There is a Japanese belief that if you fold 1000 paper cranes, your wish will come true. While Sadako was in the hospital being treated for the cancer, she started folding paper cranes. Her wish was that she would get well and that peace and healing would come to people in the world who were hurting.
She spent 14 months in the hospital and folded the cranes with any piece of paper she was able to get her hands on. Paper was scarce at the time, so she often used candy wrappers, paper from medicine bottles, and the paper that was used to wrap gifts that were given to her.
Sadako died on October 25, 1955 when she was 12 years old. She had folded over 1300 paper cranes.
Sadako’s friends and classmates worked to raise money so that a memorial could be built to honor Sadako and the other atomic bomb victims.
In 1958, the Hiroshima Peace Memorial was finished with a statue of Sadako holding a golden crane. In 1990, in Seattle, Washington, USA, Nobel Peace Prize nominee, Dr. Floyd Schmoe, built a life-size statue of Sadako.
The statue was unveiled on August 6, 1990, 45 years after the bombing of Hiroshima. The statue can be found in the Seattle Peace Park.
Visitors bring paper cranes to set by or drape over the statue. Sadako will never be forgotten. The paper crane is the most recognized piece of origami and is a symbol for peace.
You can learn how to fold a paper crane with our easy directions. Spread some peace and love!!!
Other Common Origami Shapes
When you are just beginning your origami journey, you will probably want to start with some basic shapes; paper hats, boats, airplanes, cootie catchers, jumping frogs, or an origami dog.
Check out all of the links below that will help you find beginner origami step-by-step instructions. There are also great books listed that will help you get started and guide you as you make progress.
You could move on to the fun exploration of money origami! This is a great way to pass the time waiting at a restaurant or an interesting trick to show your friends.
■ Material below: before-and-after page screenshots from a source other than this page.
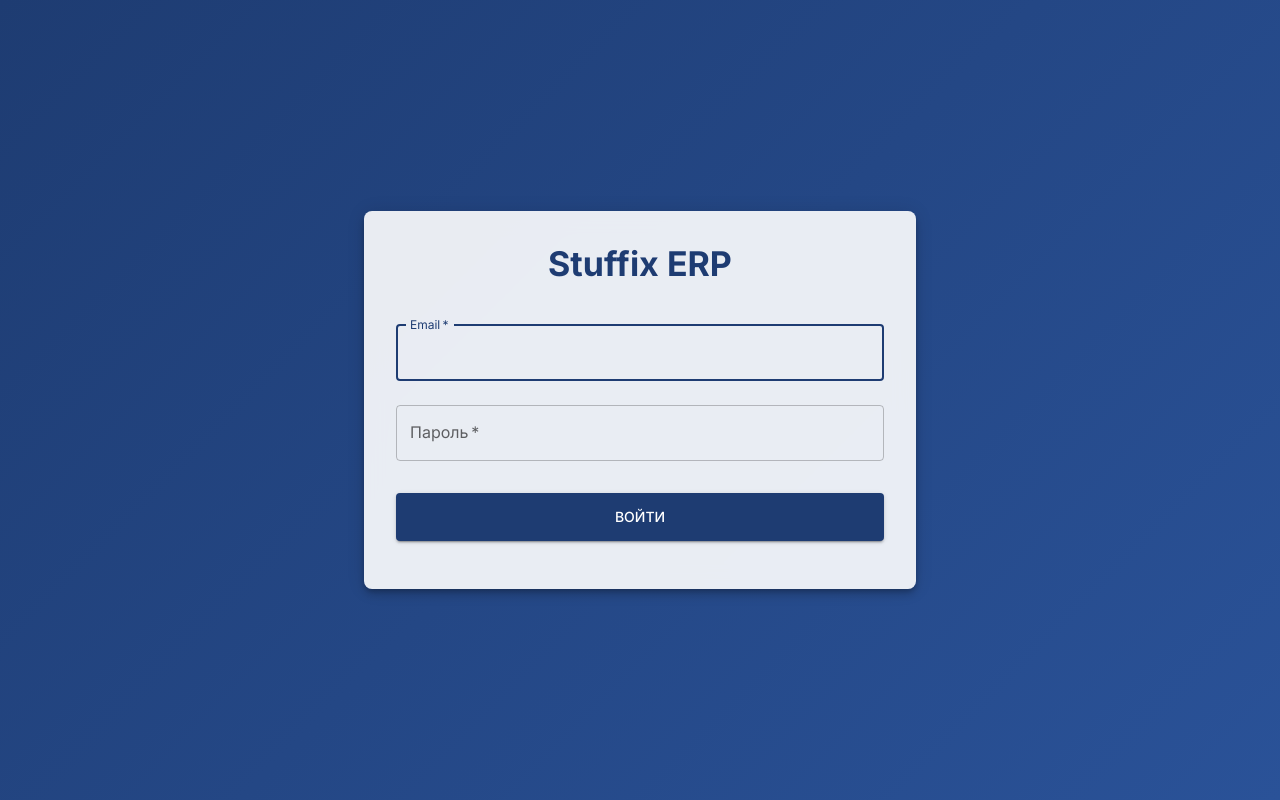
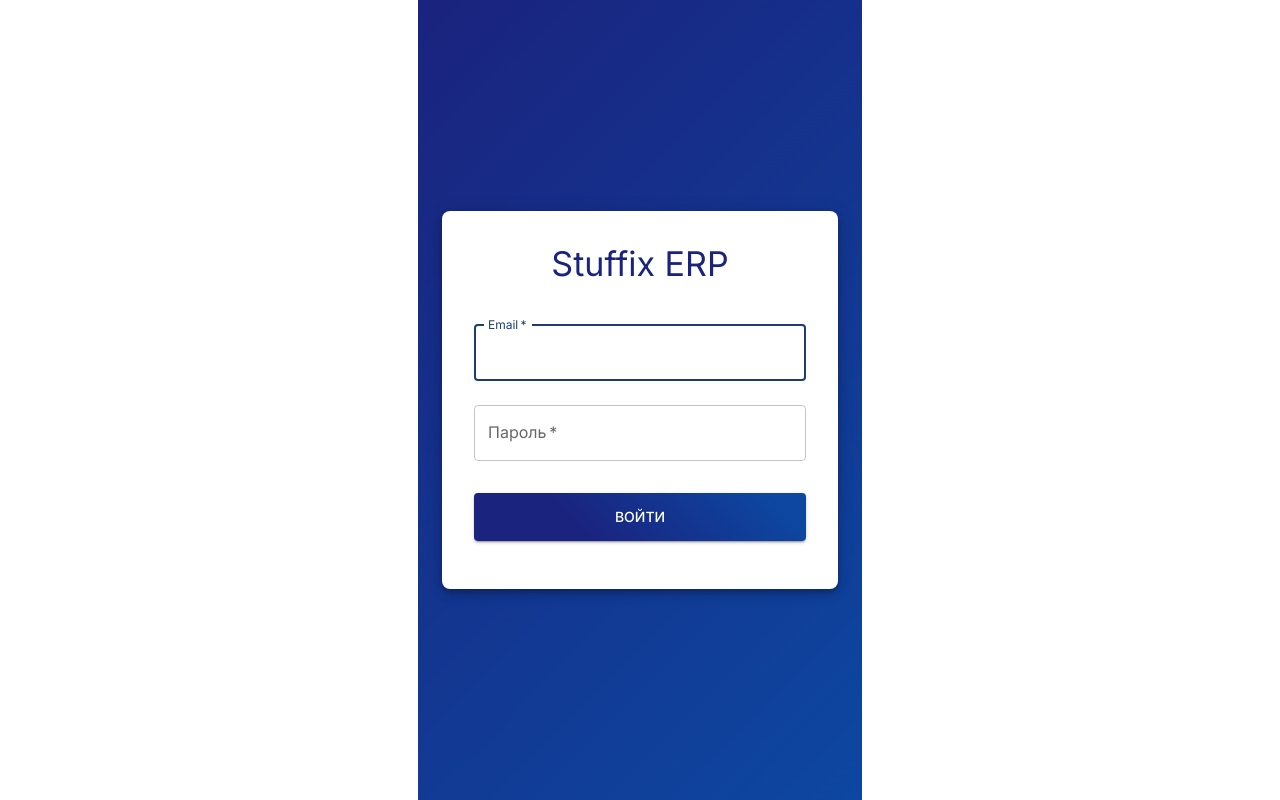
Before and after one commit to Dan4ik3e3e3/stuffix_erp, a Next.js app: page / in a window 1280 px wide. Built offline with nearby package versions, Linux system fonts and the light colour scheme.

Commit message:
Обновлена система авторизации и добавлена защита маршрутов

```diff
--- a/src/app/api/auth/[...nextauth]/route.ts
+++ b/src/app/api/auth/[...nextauth]/route.ts
@@ -3,53 +3,63 @@ import CredentialsProvider from "next-auth/providers/credentials";
 import { MongoClient } from "mongodb";
 import { compare } from "bcryptjs";
 
-const uri = process.env.MONGODB_URI;
-if (!uri) {
+// Проверяем наличие переменных окружения
+if (!process.env.MONGODB_URI) {
   throw new Error('Please add your Mongo URI to .env.local');
 }
 
-const client = new MongoClient(uri);
+if (!process.env.NEXTAUTH_SECRET) {
+  throw new Error('Please add your NEXTAUTH_SECRET to .env.local');
+}
+
+const client = new MongoClient(process.env.MONGODB_URI);
 
 export const authOptions: AuthOptions = {
   providers: [
     CredentialsProvider({
+      id: "credentials",
       name: "Credentials",
       credentials: {
-        email: { label: "Email", type: "email" },
-        password: { label: "Password", type: "password" }
+        email: {
+          label: "Email",
+          type: "email",
+          placeholder: "example@example.com"
+        },
+        password: {
+          label: "Password",
+          type: "password"
+        }
       },
       async authorize(credentials) {
         if (!credentials?.email || !credentials?.password) {
-          console.log("Missing credentials");
-          return null;
+          throw new Error("Email и пароль обязательны");
         }
 
         try {
           await client.connect();
           const db = client.db("stuffix-online");
-          const user = await db.collection("users").findOne({ email: credentials.email });
+          const user = await db.collection("users").findOne({
+            email: credentials.email.toLowerCase()
+          });
 
           if (!user) {
-            console.log("User not found");
-            return null;
+            throw new Error("Пользователь не найден");
           }
 
           const isPasswordValid = await compare(credentials.password, user.password);
 
           if (!isPasswordValid) {
-            console.log("Invalid password");
-            return null;
+            throw new Error("Неверный пароль");
           }
 
           return {
             id: user._id.toString(),
             email: user.email,
             name: user.name,
-            role: user.role,
+            role: user.role as "admin" | "user"
           };
         } catch (error) {
-          console.error("Error in authorize:", error);
-          return null;
+          throw error;
         } finally {
           await client.close();
         }
@@ -63,19 +73,28 @@ export const authOptions: AuthOptions = {
   callbacks: {
     async jwt({ token, user }) {
       if (user) {
+        token.id = user.id;
+        token.email = user.email;
+        token.name = user.name;
         token.role = user.role;
       }
       return token;
     },
     async session({ session, token }) {
-      if (session.user) {
-        session.user.role = token.role;
+      if (token) {
+        session.user = {
+          id: token.id as string,
+          email: token.email as string,
+          name: token.name as string,
+          role: token.role as "admin" | "user",
+        };
       }
       return session;
     }
   },
   session: {
-    strategy: "jwt" as const,
+    strategy: "jwt",
+    maxAge: 30 * 24 * 60 * 60, // 30 дней
   },
   secret: process.env.NEXTAUTH_SECRET,
 };
--- a/src/app/page.tsx
+++ b/src/app/page.tsx
@@ -3,30 +3,19 @@
 import { useState } from 'react';
 import { signIn } from 'next-auth/react';
 import { useRouter } from 'next/navigation';
-import {
-  Box,
-  Container,
-  Paper,
-  TextField,
-  Button,
-  Typography,
-  Alert,
-  CircularProgress
-} from '@mui/material';
+import { Container, Paper, TextField, Button, Typography, Alert, Box, CircularProgress } from '@mui/material';
 
 export default function LoginPage() {
   const router = useRouter();
-  const [loading, setLoading] = useState(false);
-  const [error, setError] = useState<string | null>(null);
+  const [email, setEmail] = useState('');
+  const [password, setPassword] = useState('');
+  const [error, setError] = useState('');
+  const [isLoading, setIsLoading] = useState(false);
 
-  const handleSubmit = async (e: React.FormEvent<HTMLFormElement>) => {
+  const handleSubmit = async (e: React.FormEvent) => {
     e.preventDefault();
-    setLoading(true);
-    setError(null);
-
-    const formData = new FormData(e.currentTarget);
-    const email = formData.get('email') as string;
-    const password = formData.get('password') as string;
+    setError('');
+    setIsLoading(true);
 
     try {
       const result = await signIn('credentials', {
@@ -43,47 +32,32 @@ export default function LoginPage() {
     } catch (err) {
       setError('Произошла ошибка при входе');
     } finally {
-      setLoading(false);
+      setIsLoading(false);
     }
   };
 
   return (
-    <Box
-      sx={{
+    <Container component="main" maxWidth="xs" sx={{
       minHeight: '100vh',
       display: 'flex',
       alignItems: 'center',
       justifyContent: 'center',
-        background: 'linear-gradient(135deg, #1e3c72 0%, #2a5298 100%)',
-      }}
-    >
-      <Container maxWidth="sm">
-        <Paper
-          elevation={6}
-          sx={{
+      background: 'linear-gradient(135deg, #1a237e 0%, #0d47a1 100%)'
+    }}>
+      <Paper elevation={6} sx={{
         p: 4,
         display: 'flex',
         flexDirection: 'column',
         alignItems: 'center',
-            backdropFilter: 'blur(10px)',
-            backgroundColor: 'rgba(255, 255, 255, 0.9)',
-            borderRadius: 2,
-          }}
-        >
-          <Typography
-            component="h1"
-            variant="h4"
-            sx={{
-              mb: 3,
-              color: '#1e3c72',
-              fontWeight: 'bold',
-            }}
-          >
+        width: '100%',
+        borderRadius: 2
+      }}>
+        <Typography component="h1" variant="h4" sx={{ mb: 3, color: '#1a237e' }}>
           Stuffix ERP
         </Typography>
 
         {error && (
-            <Alert severity="error" sx={{ width: '100%', mb: 2 }}>
+          <Alert severity="error" sx={{ mb: 2, width: '100%' }}>
             {error}
           </Alert>
         )}
@@ -98,14 +72,9 @@ export default function LoginPage() {
             name="email"
             autoComplete="email"
             autoFocus
-              disabled={loading}
-              sx={{
-                '& .MuiOutlinedInput-root': {
-                  '&.Mui-focused fieldset': {
-                    borderColor: '#1e3c72',
-                  },
-                },
-              }}
+            value={email}
+            onChange={(e) => setEmail(e.target.value)}
+            disabled={isLoading}
           />
           <TextField
             margin="normal"
@@ -116,43 +85,27 @@ export default function LoginPage() {
             type="password"
             id="password"
             autoComplete="current-password"
-              disabled={loading}
-              sx={{
-                '& .MuiOutlinedInput-root': {
-                  '&.Mui-focused fieldset': {
-                    borderColor: '#1e3c72',
-                  },
-                },
-              }}
+            value={password}
+            onChange={(e) => setPassword(e.target.value)}
+            disabled={isLoading}
           />
           <Button
             type="submit"
             fullWidth
             variant="contained"
-              disabled={loading}
             sx={{
               mt: 3,
               mb: 2,
-                py: 1.5,
-                backgroundColor: '#1e3c72',
+              height: 48,
+              background: 'linear-gradient(45deg, #1a237e 30%, #0d47a1 90%)',
               '&:hover': {
-                  backgroundColor: '#2a5298',
-                },
-                position: 'relative',
+                background: 'linear-gradient(45deg, #0d47a1 30%, #1a237e 90%)',
+              }
             }}
+            disabled={isLoading}
           >
-              {loading ? (
-                <CircularProgress
-                  size={24}
-                  sx={{
-                    color: 'white',
-                    position: 'absolute',
-                    top: '50%',
-                    left: '50%',
-                    marginTop: '-12px',
-                    marginLeft: '-12px',
-                  }}
-                />
+            {isLoading ? (
+              <CircularProgress size={24} color="inherit" />
             ) : (
               'Войти'
             )}
@@ -160,6 +113,5 @@ export default function LoginPage() {
         </Box>
       </Paper>
     </Container>
-    </Box>
   );
 }
```
Also changed, not shown: src/middleware.ts (+7 -9 lines). Lines whose indentation alone changed are shown as unchanged.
Who doesn’t love to watch the mystery of money being folded into an amazing design? And when you don’t have square origami paper on hand, you can almost certainly find a dollar bill!
To be honest the exact history of origami is under debate. Because paper degrades quickly, there are little to no artifacts that archaeologists and historians can use to determine where it originated or who invented it.
Most school textbooks report that paper itself was first invented in China by Ts’ai Lun in 105 AD. So we can guess that if there was paper, there was paper folding!! And it most likely began in China.
However, many cultures used paper folding to some degree either in ceremonies or recreation. Origami is mostly regarded as a Japanese art.
In traditional Chinese funerals, there is the practice of burning folded paper that represents gold nuggets (yuanboa).
It was during the Song Dynasty (905-1125 CE) that these paper representations began to be burned instead of the wood or clay replicas of the gold nuggets that had been used in the past. The “paper nuggets” are still used today.
In Japan, the earliest true reference to a paper model is dated in 1680 in a poem by Ihara Saikaku. The poem mentions the ceremonial use of the folded butterfly design used during Shinto weddings.
During the Edo period (1603-1867) of Japanese culture, folding was mostly ceremonial. However, folding soon became more of a form of entertainment. For example, there is evidence that a folded paper noshi (envelope) was often attached to gifts like a card would be today.
Currently, origami is being used in engineering applications! You will find it in packaging, the medical use of stents to keep passageways in the body open, such as a heart stent, and car safety in folding airbags!
Back to Origami Fun!
This page has many links to fantastic origami books that have many sculptures to create. We also have links to pages with tutorials, videos, and directions to make specific origami shapes.
Take a look below and get started on this entertaining art!